Assault Humvee may change future battlefield
October 17, 2004 The Army has developed a prototype vehicle that may change the future battlefield. The Assault Weapon System, an experimental turret-mounted, multifunctional weapon system attached to General Motors' Humvee, may put the firepower of an entire heavy-weapons platoon into one vehicle in the near future. The system is the brainchild of Training and Doctrine Command, Raytheon and TRADOC System Manager- Close Combat Weapon Systems, and features an MK-19 grenade launcher, .50-calibre machine gun and two TOW missile-firing platforms.
All three of the weapon systems are connected to a central Improved Target Acquisition System (ITAS) that gives the gunner the option of firing each weapon with the flick of a switch and automatically gauges the range of the target by using an eye-safe laser range finder.
When the gunner flips a switch on the control panel and charges the weapon of choice, the display will change for the particular weapon and will show the sights for that weapon.
In older systems, the gunner would have to "walk in" the grenades when firing the MK-19, which means it would take several shots to hit the target. However, the ballistics for each weapon are already integrated into the ITAS, which gives the gunner better accuracy and the system's strength is its flexibility, in that the user can select the most appropriate weapon for a given task."
The system also features a networked, persistent, all-weather, extended range surveillance and target-acquisition capabilities for increased survivability and situational awareness.
The key to the improved communication is a system called Force XXI Command Battalion Brigade, which provides a connection among all the elements on the battlefield. FBCB2 combines Global Positioning System technology with a long-range laser targeting system that keeps everyone on the battlefield connected using real-time audio video and text messages.
In essence, the unit's operations centre can watch the battle through the gunner's sights and, if air support is needed, the position of the target will already be narrowed down to within 10 meters.
The versatility of the AWS is such that it currently takes several vehicles and nearly a whole platoon to match it, and if the system is approved, it will greatly increase the Army's fighting capabilities.
The vehicle pictured is a watered-down version of the tactical vehicle that is still in the construction phase. Plans for the tactical version include a smaller, collapsible turret, removable composite armour plating, undercarriage protection from mines, a smaller targeting screen, and the gunner's seat may be moved to the rear of the vehicle to allow for another team member and lower the distractions for both the gunner and the commander.

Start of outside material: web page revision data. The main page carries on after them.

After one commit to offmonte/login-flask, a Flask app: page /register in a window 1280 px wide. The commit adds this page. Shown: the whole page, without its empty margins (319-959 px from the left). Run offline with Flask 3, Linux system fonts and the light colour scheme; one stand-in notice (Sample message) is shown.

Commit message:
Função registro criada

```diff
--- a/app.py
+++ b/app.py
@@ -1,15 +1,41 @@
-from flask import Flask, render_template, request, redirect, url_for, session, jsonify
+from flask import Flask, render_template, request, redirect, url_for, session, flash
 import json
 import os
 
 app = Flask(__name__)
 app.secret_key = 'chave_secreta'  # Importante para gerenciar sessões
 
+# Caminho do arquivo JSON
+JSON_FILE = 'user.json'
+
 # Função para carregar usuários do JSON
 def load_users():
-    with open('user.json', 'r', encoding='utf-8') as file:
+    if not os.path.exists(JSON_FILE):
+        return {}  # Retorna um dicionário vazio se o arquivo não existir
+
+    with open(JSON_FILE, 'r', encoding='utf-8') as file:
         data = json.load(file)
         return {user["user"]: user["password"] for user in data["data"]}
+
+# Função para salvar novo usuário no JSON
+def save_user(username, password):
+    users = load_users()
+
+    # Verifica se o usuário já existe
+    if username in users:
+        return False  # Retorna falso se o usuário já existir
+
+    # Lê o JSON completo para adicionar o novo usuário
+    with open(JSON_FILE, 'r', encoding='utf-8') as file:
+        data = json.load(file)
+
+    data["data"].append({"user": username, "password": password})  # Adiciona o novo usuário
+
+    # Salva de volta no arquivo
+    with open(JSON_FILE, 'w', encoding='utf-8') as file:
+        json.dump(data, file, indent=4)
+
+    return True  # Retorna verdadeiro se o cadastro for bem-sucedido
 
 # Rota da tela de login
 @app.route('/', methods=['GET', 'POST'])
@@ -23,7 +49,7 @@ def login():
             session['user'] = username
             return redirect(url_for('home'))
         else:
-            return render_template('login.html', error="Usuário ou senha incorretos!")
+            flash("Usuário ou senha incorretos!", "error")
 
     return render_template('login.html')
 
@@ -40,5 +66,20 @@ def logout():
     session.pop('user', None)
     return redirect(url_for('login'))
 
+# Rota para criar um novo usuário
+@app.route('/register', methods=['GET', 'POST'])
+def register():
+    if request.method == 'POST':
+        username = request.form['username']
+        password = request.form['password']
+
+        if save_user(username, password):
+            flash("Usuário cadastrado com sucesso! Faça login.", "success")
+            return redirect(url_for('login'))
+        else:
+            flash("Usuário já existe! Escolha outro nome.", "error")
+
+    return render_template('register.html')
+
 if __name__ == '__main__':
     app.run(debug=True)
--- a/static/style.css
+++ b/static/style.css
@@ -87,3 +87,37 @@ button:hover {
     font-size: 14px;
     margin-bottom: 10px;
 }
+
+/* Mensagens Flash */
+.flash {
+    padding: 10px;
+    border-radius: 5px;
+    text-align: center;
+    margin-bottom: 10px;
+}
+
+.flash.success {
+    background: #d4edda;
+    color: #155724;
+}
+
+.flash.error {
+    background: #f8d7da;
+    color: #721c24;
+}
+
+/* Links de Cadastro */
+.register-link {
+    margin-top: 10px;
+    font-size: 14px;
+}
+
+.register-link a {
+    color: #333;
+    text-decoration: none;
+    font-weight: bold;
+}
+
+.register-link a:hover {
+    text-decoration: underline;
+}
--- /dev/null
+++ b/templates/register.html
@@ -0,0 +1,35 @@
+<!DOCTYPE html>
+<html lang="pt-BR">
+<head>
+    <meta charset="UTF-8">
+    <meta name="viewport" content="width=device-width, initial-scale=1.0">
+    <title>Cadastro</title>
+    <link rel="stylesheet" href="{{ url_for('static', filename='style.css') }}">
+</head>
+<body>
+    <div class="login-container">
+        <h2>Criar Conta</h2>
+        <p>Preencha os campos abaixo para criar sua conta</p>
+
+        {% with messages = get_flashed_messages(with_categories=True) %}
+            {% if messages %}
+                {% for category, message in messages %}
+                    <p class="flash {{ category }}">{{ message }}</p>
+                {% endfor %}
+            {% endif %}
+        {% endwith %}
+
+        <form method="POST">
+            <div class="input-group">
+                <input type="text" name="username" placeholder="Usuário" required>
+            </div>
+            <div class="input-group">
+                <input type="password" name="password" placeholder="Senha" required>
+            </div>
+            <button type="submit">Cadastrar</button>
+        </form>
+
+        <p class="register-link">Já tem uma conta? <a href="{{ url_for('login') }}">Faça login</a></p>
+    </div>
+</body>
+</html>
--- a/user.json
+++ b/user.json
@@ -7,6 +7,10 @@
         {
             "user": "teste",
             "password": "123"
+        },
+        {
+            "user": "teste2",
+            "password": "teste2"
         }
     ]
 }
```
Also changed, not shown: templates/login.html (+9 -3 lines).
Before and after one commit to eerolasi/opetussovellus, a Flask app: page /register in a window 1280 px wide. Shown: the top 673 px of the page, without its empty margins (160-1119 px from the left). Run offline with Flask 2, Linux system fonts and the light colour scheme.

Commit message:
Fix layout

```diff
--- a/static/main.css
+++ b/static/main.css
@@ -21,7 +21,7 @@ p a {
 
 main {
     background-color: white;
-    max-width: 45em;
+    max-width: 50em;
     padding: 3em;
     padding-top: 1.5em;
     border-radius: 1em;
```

"We are already working on the tactical version because, if it gets approved, we will already have it and we can put it on the battlefield quicker," he said.